» TASK TO CARRY OUT
Present the count of lines in the entries below that hold "height", and present nothing else.

Data records:

○ ○ ○ ○

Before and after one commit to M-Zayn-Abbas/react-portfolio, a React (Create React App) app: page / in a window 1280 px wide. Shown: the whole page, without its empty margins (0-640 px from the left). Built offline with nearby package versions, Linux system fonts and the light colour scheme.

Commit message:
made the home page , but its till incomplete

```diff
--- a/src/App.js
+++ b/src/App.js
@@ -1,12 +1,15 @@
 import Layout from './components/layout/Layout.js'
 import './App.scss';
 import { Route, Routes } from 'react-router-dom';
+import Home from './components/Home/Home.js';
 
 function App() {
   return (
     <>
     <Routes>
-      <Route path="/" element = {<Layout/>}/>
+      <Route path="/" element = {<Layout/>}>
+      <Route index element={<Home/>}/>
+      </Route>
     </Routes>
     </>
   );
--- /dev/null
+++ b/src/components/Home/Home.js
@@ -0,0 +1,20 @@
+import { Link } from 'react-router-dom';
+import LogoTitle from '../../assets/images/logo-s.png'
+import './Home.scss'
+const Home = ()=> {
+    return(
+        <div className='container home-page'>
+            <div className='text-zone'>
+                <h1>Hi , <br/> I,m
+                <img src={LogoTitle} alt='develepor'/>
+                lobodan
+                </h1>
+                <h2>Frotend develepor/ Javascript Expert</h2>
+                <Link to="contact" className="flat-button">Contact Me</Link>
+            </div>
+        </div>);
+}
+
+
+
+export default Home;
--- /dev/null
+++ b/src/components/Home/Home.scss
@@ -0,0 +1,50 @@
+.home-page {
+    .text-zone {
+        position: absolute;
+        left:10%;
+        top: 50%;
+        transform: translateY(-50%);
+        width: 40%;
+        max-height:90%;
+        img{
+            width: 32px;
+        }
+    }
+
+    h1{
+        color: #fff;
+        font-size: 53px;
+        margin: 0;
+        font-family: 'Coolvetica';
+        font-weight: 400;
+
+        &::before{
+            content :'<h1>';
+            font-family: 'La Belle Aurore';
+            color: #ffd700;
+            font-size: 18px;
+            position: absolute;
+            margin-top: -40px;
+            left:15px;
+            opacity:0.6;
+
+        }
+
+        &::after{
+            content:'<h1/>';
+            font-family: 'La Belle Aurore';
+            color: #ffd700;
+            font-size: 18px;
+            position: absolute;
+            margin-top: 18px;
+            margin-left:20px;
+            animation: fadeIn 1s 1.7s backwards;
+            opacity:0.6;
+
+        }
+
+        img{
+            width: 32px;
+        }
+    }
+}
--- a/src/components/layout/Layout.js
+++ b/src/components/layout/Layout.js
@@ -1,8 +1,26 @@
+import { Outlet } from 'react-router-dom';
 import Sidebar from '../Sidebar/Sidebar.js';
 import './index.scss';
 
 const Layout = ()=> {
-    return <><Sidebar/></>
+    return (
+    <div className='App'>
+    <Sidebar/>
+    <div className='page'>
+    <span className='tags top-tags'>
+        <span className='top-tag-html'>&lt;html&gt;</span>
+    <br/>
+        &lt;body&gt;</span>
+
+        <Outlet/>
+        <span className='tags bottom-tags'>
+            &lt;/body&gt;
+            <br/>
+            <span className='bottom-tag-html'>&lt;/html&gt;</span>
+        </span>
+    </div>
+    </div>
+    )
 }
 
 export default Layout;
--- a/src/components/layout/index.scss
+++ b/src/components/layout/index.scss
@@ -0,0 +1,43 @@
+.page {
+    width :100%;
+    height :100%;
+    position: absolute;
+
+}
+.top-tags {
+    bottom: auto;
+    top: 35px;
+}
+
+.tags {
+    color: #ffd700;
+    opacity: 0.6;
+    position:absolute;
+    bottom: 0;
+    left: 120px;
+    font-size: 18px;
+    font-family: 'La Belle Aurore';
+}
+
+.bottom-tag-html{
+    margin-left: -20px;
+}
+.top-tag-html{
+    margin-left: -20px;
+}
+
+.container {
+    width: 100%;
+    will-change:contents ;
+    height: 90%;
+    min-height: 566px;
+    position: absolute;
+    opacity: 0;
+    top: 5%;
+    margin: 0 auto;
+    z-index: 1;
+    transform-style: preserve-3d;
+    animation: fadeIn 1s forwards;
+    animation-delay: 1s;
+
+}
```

○ ○ ○ ○

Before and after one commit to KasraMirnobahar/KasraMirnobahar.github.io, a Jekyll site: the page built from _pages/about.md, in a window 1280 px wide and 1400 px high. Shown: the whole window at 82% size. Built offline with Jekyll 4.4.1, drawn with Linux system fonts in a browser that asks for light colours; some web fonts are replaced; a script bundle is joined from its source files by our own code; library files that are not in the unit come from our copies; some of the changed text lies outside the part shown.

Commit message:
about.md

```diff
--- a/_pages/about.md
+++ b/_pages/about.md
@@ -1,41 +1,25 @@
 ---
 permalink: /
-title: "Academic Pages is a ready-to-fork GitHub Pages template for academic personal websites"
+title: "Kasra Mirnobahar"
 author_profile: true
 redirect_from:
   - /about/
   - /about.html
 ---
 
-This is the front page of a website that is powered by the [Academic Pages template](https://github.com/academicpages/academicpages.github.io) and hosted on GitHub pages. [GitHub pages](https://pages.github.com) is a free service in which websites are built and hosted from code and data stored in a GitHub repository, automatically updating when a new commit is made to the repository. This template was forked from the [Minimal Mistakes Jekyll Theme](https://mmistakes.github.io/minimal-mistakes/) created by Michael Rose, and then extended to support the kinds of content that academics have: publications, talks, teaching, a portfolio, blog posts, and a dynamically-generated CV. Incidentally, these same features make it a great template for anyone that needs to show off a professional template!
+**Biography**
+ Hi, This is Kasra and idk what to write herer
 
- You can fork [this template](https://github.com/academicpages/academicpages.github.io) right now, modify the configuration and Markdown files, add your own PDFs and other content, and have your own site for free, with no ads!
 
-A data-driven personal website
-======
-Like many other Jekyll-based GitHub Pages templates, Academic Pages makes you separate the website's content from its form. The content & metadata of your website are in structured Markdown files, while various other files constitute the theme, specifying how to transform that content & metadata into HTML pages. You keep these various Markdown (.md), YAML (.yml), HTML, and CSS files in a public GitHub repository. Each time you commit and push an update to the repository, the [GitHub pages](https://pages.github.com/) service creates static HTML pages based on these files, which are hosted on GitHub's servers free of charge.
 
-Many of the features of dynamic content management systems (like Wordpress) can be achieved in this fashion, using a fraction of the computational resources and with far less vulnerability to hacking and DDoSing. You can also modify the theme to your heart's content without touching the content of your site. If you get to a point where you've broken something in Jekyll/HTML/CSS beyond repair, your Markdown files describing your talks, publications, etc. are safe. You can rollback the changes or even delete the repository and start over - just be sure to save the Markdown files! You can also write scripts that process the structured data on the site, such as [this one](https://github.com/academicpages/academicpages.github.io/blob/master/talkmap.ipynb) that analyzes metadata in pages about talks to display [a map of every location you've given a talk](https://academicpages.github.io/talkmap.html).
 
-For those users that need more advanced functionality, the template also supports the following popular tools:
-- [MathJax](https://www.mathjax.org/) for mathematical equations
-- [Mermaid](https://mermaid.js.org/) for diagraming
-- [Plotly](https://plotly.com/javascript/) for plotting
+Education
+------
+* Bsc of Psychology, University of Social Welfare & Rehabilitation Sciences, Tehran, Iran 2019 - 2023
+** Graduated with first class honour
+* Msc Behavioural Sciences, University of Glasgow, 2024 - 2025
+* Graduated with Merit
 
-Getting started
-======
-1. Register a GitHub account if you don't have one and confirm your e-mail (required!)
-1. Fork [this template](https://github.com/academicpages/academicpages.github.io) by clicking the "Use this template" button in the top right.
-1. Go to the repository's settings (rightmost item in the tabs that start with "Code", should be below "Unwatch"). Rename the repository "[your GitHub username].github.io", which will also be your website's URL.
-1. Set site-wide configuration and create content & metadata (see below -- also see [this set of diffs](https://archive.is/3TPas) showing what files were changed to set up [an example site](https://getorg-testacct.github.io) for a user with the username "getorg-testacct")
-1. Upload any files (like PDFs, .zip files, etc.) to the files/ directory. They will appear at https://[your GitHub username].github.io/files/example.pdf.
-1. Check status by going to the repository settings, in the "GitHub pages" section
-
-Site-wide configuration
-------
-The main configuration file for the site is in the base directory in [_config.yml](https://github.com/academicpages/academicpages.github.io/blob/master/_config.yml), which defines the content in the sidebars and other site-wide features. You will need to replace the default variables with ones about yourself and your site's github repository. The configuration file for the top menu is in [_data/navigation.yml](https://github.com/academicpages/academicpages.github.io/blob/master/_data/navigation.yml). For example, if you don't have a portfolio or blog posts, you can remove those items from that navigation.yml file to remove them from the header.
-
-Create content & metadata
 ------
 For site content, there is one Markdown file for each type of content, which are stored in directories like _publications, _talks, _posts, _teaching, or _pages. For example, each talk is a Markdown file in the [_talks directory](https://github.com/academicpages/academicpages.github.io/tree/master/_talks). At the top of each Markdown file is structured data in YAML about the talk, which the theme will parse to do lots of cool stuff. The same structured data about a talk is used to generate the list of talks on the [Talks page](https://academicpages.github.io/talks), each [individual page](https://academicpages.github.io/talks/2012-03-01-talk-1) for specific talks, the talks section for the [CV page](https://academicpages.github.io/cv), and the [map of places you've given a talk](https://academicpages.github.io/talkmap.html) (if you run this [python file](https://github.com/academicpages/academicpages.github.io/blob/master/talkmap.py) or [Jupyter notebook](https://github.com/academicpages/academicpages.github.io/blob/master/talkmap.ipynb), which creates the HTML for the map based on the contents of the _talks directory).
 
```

○ ○ ○ ○

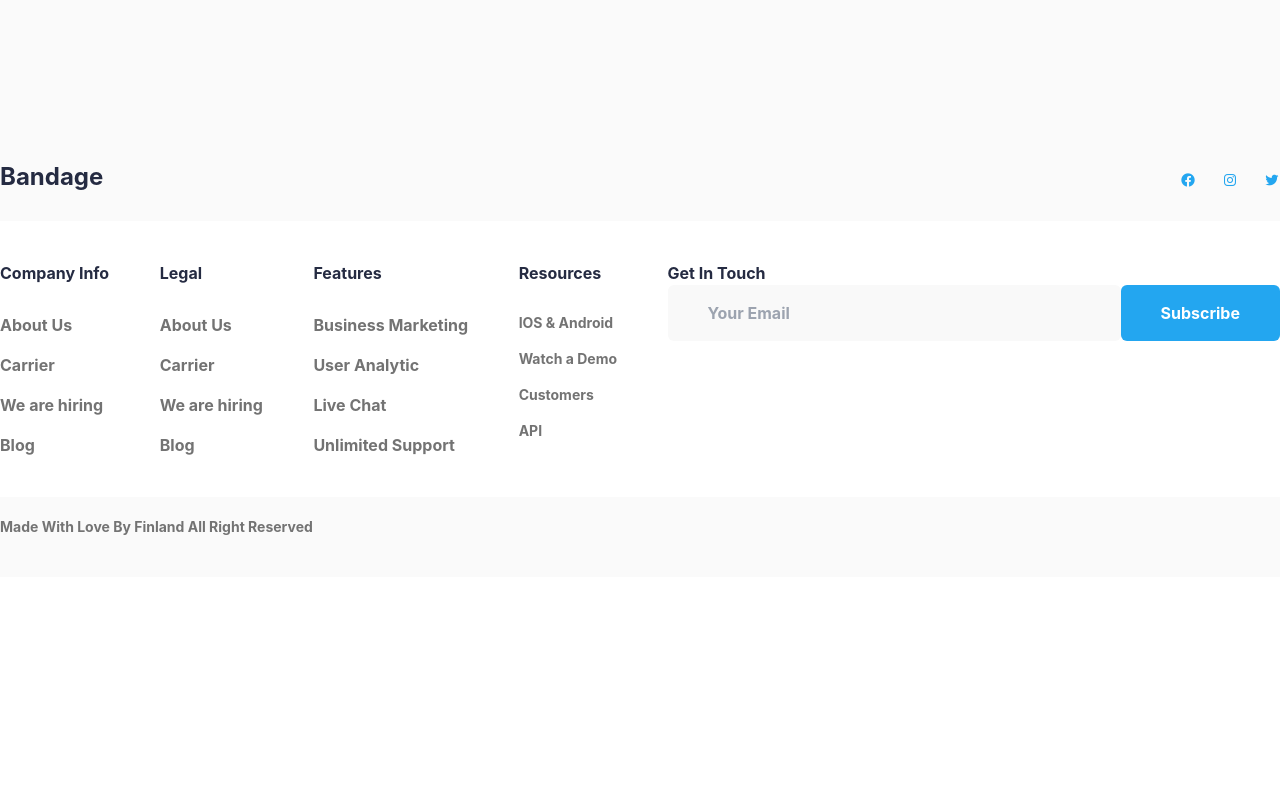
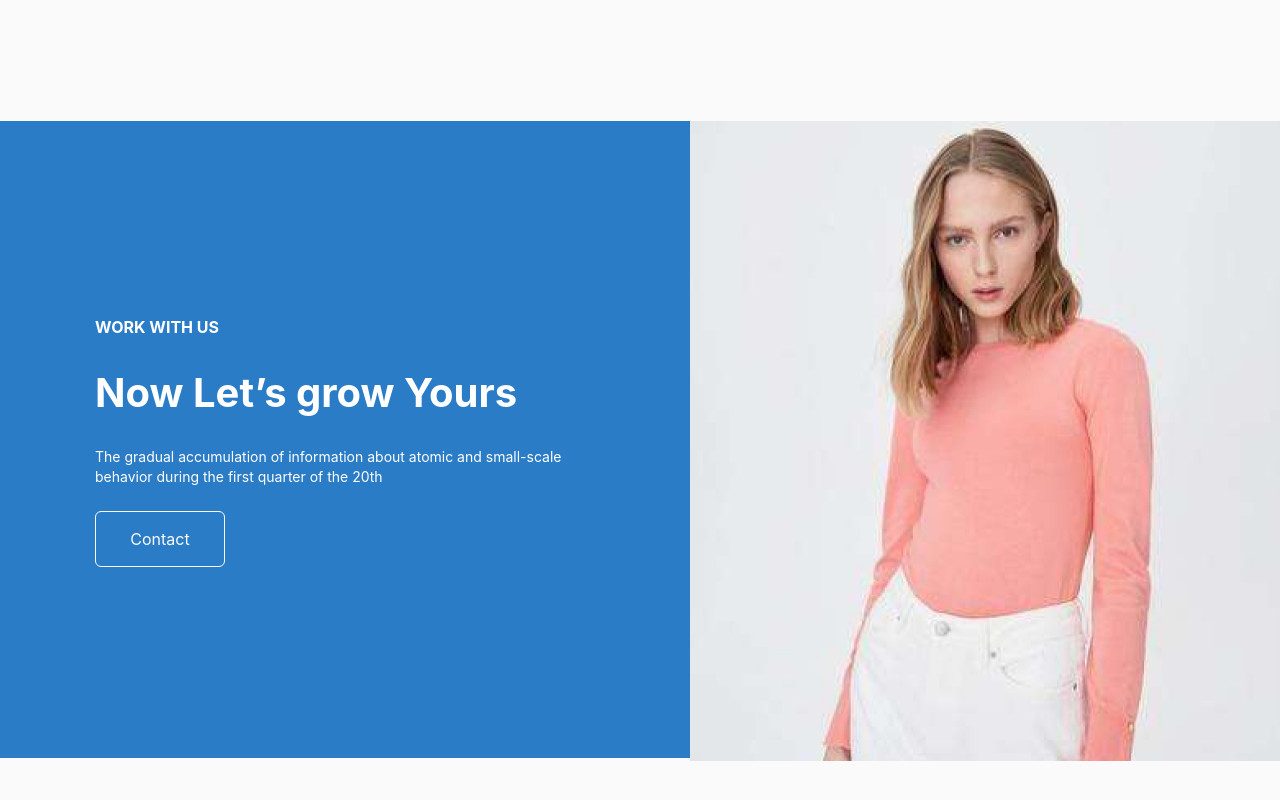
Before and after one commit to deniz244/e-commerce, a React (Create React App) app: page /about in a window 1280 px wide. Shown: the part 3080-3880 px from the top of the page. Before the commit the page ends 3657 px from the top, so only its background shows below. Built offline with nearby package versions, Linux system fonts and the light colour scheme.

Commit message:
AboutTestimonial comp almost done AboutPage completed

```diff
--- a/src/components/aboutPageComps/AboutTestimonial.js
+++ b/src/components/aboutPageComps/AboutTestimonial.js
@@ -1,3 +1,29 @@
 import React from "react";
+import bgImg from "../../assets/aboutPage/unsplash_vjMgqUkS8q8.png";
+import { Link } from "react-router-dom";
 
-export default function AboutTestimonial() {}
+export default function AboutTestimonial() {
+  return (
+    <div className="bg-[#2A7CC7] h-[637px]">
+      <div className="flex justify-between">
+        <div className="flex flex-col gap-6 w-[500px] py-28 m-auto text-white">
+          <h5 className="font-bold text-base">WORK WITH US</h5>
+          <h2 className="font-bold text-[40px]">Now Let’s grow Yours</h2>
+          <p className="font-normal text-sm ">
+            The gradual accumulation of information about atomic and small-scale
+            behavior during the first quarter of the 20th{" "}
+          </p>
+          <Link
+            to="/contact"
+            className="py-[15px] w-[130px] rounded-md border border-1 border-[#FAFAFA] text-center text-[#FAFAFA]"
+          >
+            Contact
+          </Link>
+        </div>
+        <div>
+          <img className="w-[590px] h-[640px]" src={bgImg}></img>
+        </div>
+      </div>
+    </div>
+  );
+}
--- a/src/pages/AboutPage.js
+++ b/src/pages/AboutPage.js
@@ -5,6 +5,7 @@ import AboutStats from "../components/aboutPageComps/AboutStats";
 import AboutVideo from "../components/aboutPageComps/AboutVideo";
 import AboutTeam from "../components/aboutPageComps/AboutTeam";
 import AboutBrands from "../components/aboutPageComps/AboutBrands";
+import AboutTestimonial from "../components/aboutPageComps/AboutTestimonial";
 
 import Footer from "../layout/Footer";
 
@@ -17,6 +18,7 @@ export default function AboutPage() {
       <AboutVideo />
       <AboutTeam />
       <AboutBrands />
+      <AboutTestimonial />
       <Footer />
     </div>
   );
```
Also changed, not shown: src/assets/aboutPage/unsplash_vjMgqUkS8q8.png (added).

○ ○ ○ ○

» ANSWER TO THIS EXERCISE
4